In August, the McClatchy-Marist Poll temporarily suspended polling on primary candidates because of concern that public polls were being misused to decide who’s in or out of debates. The Marist Institute for Public Opinion, which conducts the national survey, said the debate criteria assume too much precision in polls in drawing a line between candidates just a fraction apart and assume that the national polls are comparable.
Lee Miringoff, director of the Marist Institute, also was uncomfortable being a participant in making news: “It’s a problem when it’s shaping who gets to sit at the table.”
Problems also surface when politicians pick fights with the media asking the questions. In the first Republican debate, Aug. 6 in Cleveland, Donald Trump’s insults of Fox News moderator Megyn Kelly sparked an uproar, and their battle seemed to be as discussed on social media as any other debate topic.
The media involvement reinforces Republicans’ view that the mainstream media won’t treat them fairly. That was particularly true after Wednesday night’s debate.
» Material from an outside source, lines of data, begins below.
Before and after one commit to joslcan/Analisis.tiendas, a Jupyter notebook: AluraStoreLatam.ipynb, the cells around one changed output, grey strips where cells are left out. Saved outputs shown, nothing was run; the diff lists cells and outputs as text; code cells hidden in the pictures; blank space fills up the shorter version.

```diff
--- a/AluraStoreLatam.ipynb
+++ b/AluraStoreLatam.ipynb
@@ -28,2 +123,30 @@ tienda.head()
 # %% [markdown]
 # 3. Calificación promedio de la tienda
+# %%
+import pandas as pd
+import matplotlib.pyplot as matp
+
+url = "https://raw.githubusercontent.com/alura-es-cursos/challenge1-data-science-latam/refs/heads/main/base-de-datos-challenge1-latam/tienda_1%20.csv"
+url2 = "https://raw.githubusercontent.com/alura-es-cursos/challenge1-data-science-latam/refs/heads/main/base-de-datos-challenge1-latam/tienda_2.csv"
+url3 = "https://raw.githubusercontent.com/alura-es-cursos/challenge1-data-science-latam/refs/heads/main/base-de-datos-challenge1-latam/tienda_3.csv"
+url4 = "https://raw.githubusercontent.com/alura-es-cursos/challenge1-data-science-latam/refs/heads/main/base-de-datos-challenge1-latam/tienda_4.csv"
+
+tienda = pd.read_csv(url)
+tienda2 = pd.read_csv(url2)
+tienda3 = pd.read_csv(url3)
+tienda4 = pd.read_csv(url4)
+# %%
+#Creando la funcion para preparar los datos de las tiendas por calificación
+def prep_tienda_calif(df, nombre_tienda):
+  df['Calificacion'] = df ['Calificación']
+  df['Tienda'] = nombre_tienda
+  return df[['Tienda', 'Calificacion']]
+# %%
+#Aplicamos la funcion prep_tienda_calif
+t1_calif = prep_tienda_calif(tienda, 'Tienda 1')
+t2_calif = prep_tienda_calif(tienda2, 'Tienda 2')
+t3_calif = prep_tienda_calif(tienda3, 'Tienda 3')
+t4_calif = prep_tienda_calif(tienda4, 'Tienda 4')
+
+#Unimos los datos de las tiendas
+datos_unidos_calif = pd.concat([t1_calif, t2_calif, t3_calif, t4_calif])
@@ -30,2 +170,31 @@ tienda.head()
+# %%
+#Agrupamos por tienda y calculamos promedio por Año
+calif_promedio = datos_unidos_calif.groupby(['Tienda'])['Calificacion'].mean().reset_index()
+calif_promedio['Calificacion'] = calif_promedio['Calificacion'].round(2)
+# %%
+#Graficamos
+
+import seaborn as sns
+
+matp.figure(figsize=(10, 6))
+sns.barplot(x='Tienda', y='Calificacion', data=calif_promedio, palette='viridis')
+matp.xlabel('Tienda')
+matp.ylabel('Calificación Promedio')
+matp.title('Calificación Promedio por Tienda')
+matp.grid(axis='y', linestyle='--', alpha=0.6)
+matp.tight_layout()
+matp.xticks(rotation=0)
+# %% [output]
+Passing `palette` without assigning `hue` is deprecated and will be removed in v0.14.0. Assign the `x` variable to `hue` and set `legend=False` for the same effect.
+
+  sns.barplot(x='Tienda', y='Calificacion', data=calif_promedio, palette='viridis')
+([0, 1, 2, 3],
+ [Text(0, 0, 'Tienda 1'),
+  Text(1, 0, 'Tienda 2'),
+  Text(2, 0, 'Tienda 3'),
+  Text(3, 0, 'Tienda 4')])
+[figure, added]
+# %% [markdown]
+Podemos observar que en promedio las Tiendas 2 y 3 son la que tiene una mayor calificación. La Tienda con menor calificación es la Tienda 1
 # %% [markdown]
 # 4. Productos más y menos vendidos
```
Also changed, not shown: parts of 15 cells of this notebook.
When Harwood asked Trump if the mogul was waging a “comic-book version of a presidential campaign,” he elicited rare sympathy for the brash candidate. Trump called it a “not very nicely asked question.”
Trump also accused Quick of incorrectly quoting him, and it took her several minutes to prove her point.
In other questions, Carson was asked what kind of analysis made him think his flat tax plan would work; Rubio was asked why he wouldn’t “slow down, get a few more things done first” before running for president; Jeb Bush was asked why his candidacy wasn’t catching on; and Carly Fiorina was asked why Americans should hire her as president when she was fired by Hewlett-Packard.
When Quintanilla asked Cruz whether his opposition to a budget deal showed “that you’re not the kind of problem-solver American voters want,” he exploded.
“The questions that have been asked so far in this debate illustrate why the American people don’t trust the media,” Cruz said. “This is not a cage match.”
The questioners did not relent. Quintanilla asked whether the federal government should regard fantasy football as gambling. Chris Christie, the governor of New Jersey, spoke out loudly. “We have $19 trillion in debt. We have people out of work. We have ISIS and al-Qaida attacking us. And we’re talking about fantasy football? Can we stop?”
Some people did think the debate, with its emphasis on economics, had come off well. “This was, in many ways, the first adult conversation we’ve had this campaign,” said Maya MacGuineas, head of the Campaign to Fix the Debt, which studies budget issues.
Priebus disagreed:. “The performance by the CNBC moderators was extremely disappointing and did a disservice to their network, our candidates and voters.”